## [Information given]
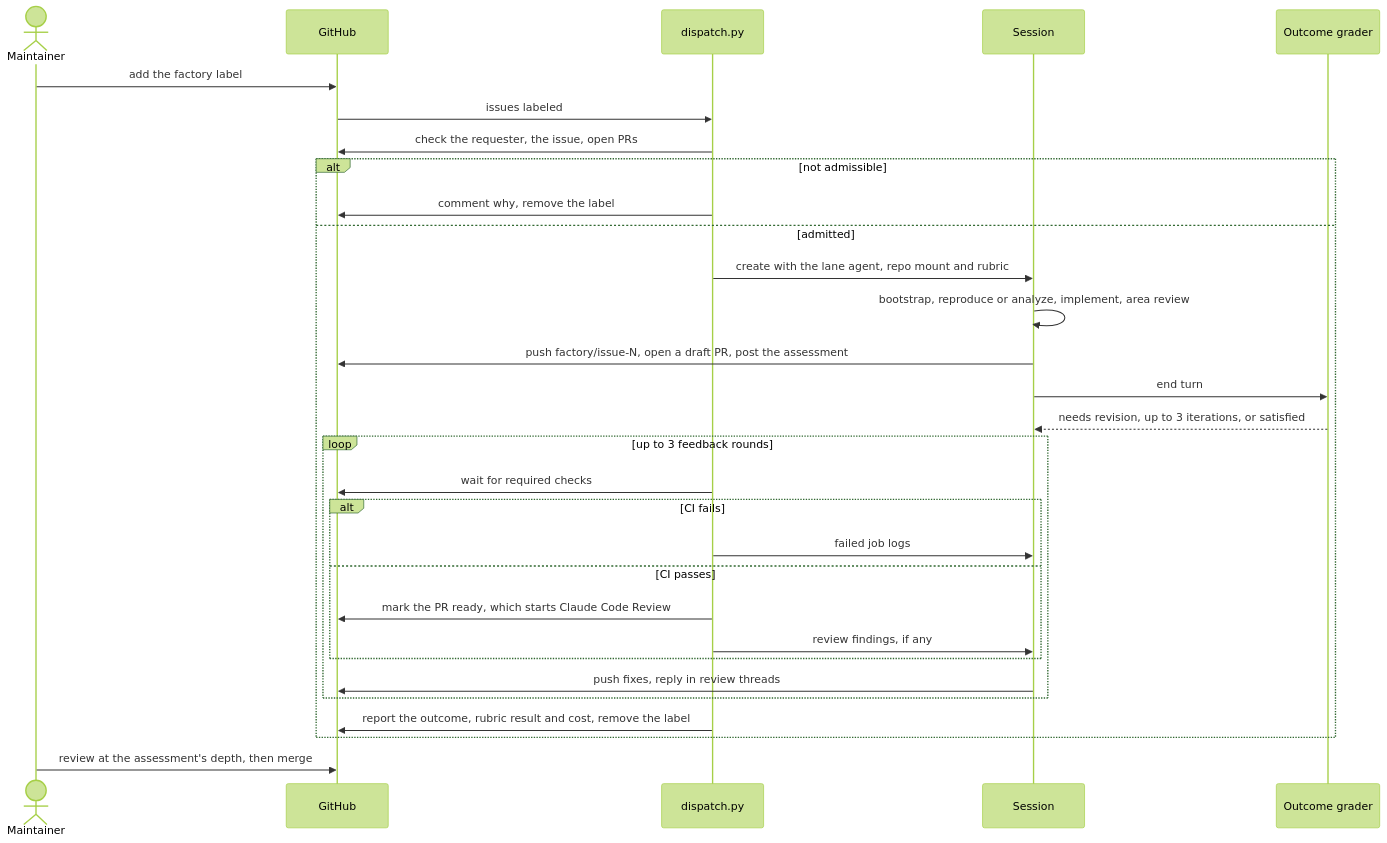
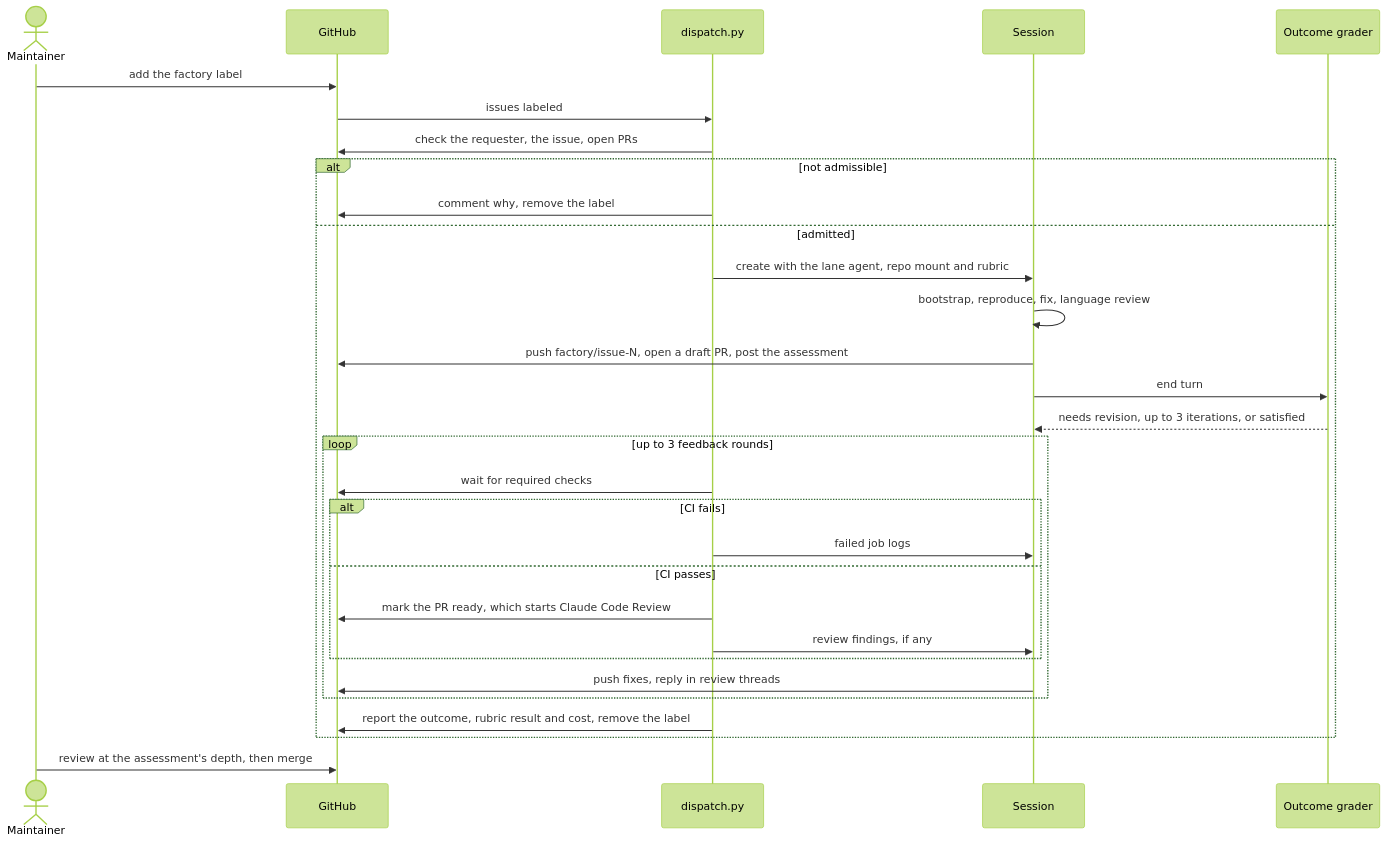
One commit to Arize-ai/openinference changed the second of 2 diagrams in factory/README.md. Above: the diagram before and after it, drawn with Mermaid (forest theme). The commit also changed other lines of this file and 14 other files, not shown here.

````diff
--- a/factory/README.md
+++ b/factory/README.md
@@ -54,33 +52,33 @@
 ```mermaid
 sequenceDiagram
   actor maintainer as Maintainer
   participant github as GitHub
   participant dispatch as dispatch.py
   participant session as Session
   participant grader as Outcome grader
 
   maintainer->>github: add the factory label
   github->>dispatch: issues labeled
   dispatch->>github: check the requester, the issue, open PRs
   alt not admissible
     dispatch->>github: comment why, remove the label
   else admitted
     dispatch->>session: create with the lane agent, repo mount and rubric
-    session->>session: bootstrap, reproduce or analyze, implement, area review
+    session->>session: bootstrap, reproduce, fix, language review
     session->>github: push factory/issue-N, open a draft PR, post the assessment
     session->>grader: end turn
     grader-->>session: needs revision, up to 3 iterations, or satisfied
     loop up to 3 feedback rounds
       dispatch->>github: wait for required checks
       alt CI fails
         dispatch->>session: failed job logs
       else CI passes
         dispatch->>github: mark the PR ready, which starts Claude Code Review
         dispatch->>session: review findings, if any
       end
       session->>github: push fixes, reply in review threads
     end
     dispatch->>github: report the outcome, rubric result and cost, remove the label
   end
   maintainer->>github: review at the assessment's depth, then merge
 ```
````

## [Assignment]
Output the listing above in full, exactly. No images.

## [Exercise output]
One commit to Arize-ai/openinference changed the second of 2 diagrams in factory/README.md. Above: the diagram before and after it, drawn with Mermaid (forest theme). The commit also changed other lines of this file and 14 other files, not shown here.

````diff
--- a/factory/README.md
+++ b/factory/README.md
@@ -54,33 +52,33 @@
 ```mermaid
 sequenceDiagram
   actor maintainer as Maintainer
   participant github as GitHub
   participant dispatch as dispatch.py
   participant session as Session
   participant grader as Outcome grader
 
   maintainer->>github: add the factory label
   github->>dispatch: issues labeled
   dispatch->>github: check the requester, the issue, open PRs
   alt not admissible
     dispatch->>github: comment why, remove the label
   else admitted
     dispatch->>session: create with the lane agent, repo mount and rubric
-    session->>session: bootstrap, reproduce or analyze, implement, area review
+    session->>session: bootstrap, reproduce, fix, language review
     session->>github: push factory/issue-N, open a draft PR, post the assessment
     session->>grader: end turn
     grader-->>session: needs revision, up to 3 iterations, or satisfied
     loop up to 3 feedback rounds
       dispatch->>github: wait for required checks
       alt CI fails
         dispatch->>session: failed job logs
       else CI passes
         dispatch->>github: mark the PR ready, which starts Claude Code Review
         dispatch->>session: review findings, if any
       end
       session->>github: push fixes, reply in review threads
     end
     dispatch->>github: report the outcome, rubric result and cost, remove the label
   end
   maintainer->>github: review at the assessment's depth, then merge
 ```
````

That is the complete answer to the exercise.